I have been saying nothing nowhere since i heard of them I knew it was going to be a joke letting one company own two networks,
Orange has always been a fantastic network but since they joined force with the shi##%st network in the uk they have gone downhill

Guest

These companies are taking the wee wee. I say vote with your feet and go to another provider, and if your company uses EE, then encourage them to leave! they don’t like loosing big Company accounts.

Guest
Ian says:
11 March 2013

This price increase comes after a long period of frustration with the Orange account management software. I brought my mobile number from another provider ok but orange were completely unable to recognise my number on the ‘Your Orange’ app or web site. It took 6 months to get it fixed! Now this bunch of technology amateurs have the gall to put their prices up.

When my 24 month agreement is up, I’m off.

Guest

I’m confused. Which? launched the Fixed Means Fixed campaign, encouraging us to oppose price rises during the period of a contract, and this achieved a lot of support.

The goal posts seem to have moved now that Which? has published its video asking for support for customers to be allowed to leave their contract without penalty if they are faced with a price rise. This may be the best of the options that Ofcom is currently suggesting, but I think we should carry on fighting for Fixed Means Fixed.

The contracts we are discussing usually provide a ‘free’ phone. What would happen to that phone if it became possible to leave without penalty if there was a price rise?

Please can we go back to Fixed Means Fixed – an excellent simple campaign?

Guest

Hi Wavechange, thanks for the comment.

We’re still very much on the same course – we think fixed should mean fixed. We still think that the price and all other features of a contract (minutes, data etc) should stay fixed from the day it’s agreed until the end of that agreement. If providers don’t want to keep their end of the bargain and prices do change they have basically broken the contract – this means you should be able to legally leave without having to pay an exit penalty. If this is enforced it’s also likely that providers won’t put their prices up as the risk of losing customers will be too large.

Guest

Thanks Patrick. Unless we win the argument, other (non-phone) service providers could introduce clauses that allow them to apply similar price rises during contracts.

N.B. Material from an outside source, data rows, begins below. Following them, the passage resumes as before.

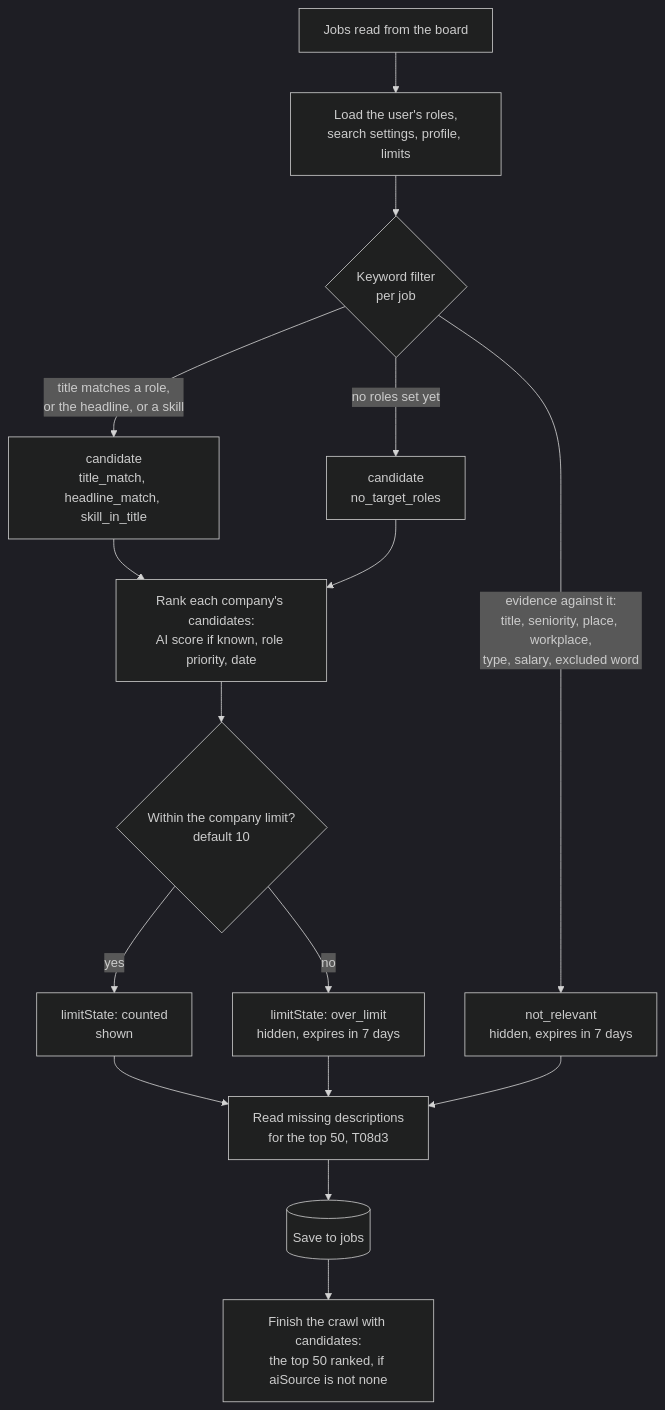
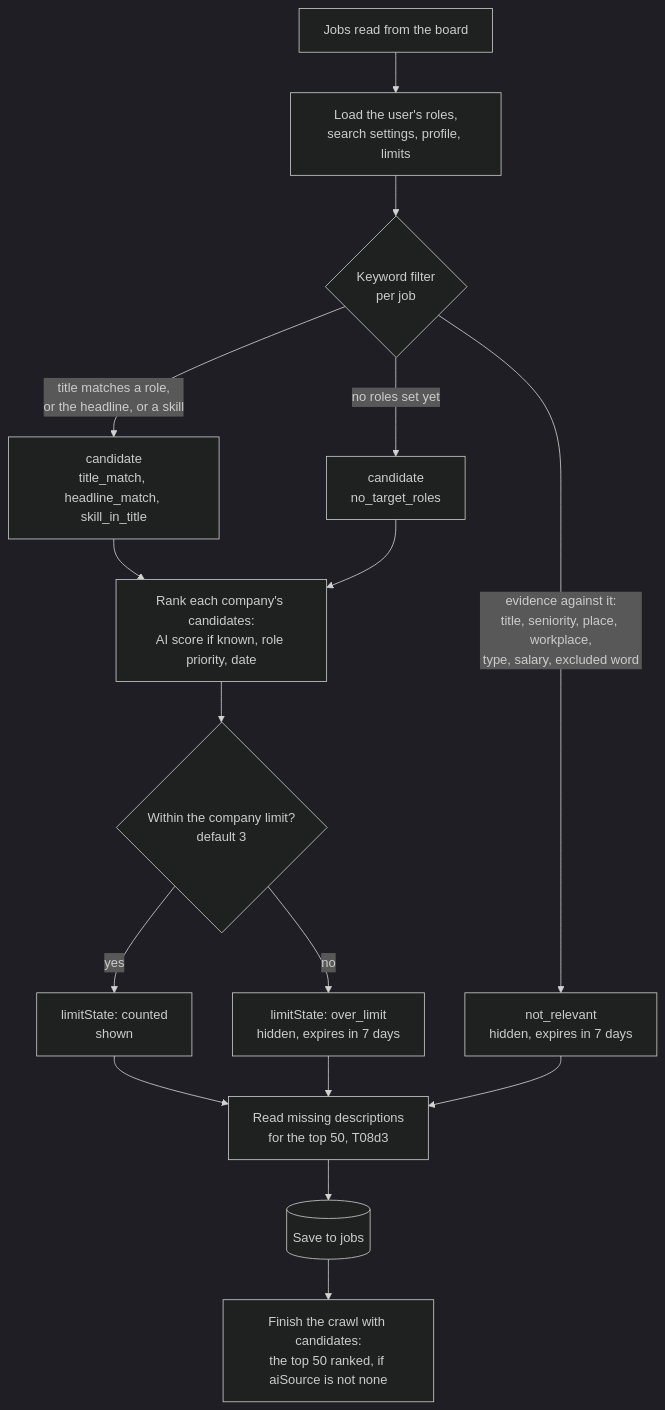
One commit to jobdeputy/jobdeputy changed the second of 4 diagrams in docs/flows/relevance.md. Above: the diagram before and after it, drawn with Mermaid (dark theme). The commit also changed other lines of this file and 19 other files, not shown here.

First line of the commit message:
Apply flow M1, PR A: GET /me/companies, 3 jobs per company (#49) (#56)

````diff
--- a/docs/flows/relevance.md
+++ b/docs/flows/relevance.md
@@ -57,18 +58,18 @@
 ```mermaid
 flowchart TD
   A[Jobs read from the board] --> B[Load the user's roles,<br/>search settings, profile, limits]
   B --> C{Keyword filter<br/>per job}
   C -->|title matches a role,<br/>or the headline, or a skill| K[candidate<br/>title_match, headline_match, skill_in_title]
   C -->|no roles set yet| K2[candidate<br/>no_target_roles]
   C -->|evidence against it:<br/>title, seniority, place, workplace,<br/>type, salary, excluded word| N[not_relevant<br/>hidden, expires in 7 days]
   K --> R[Rank each company's candidates:<br/>AI score if known, role priority, date]
   K2 --> R
-  R --> T{Within the company limit?<br/>default 10}
+  R --> T{Within the company limit?<br/>default 3}
   T -->|yes| S[limitState: counted<br/>shown]
   T -->|no| O[limitState: over_limit<br/>hidden, expires in 7 days]
   S --> D[Read missing descriptions<br/>for the top 50, T08d3]
   O --> D
   N --> D
   D --> SV[(Save to jobs)]
   SV --> F[Finish the crawl with candidates:<br/>the top 50 ranked, if aiSource is not none]
 ```
````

Guest
Charles says:
11 March 2013

Who says Dick Turpin is dead. He’s alive and kicking with the stealth increases to bills (on a fixed contract) for Mobile phones.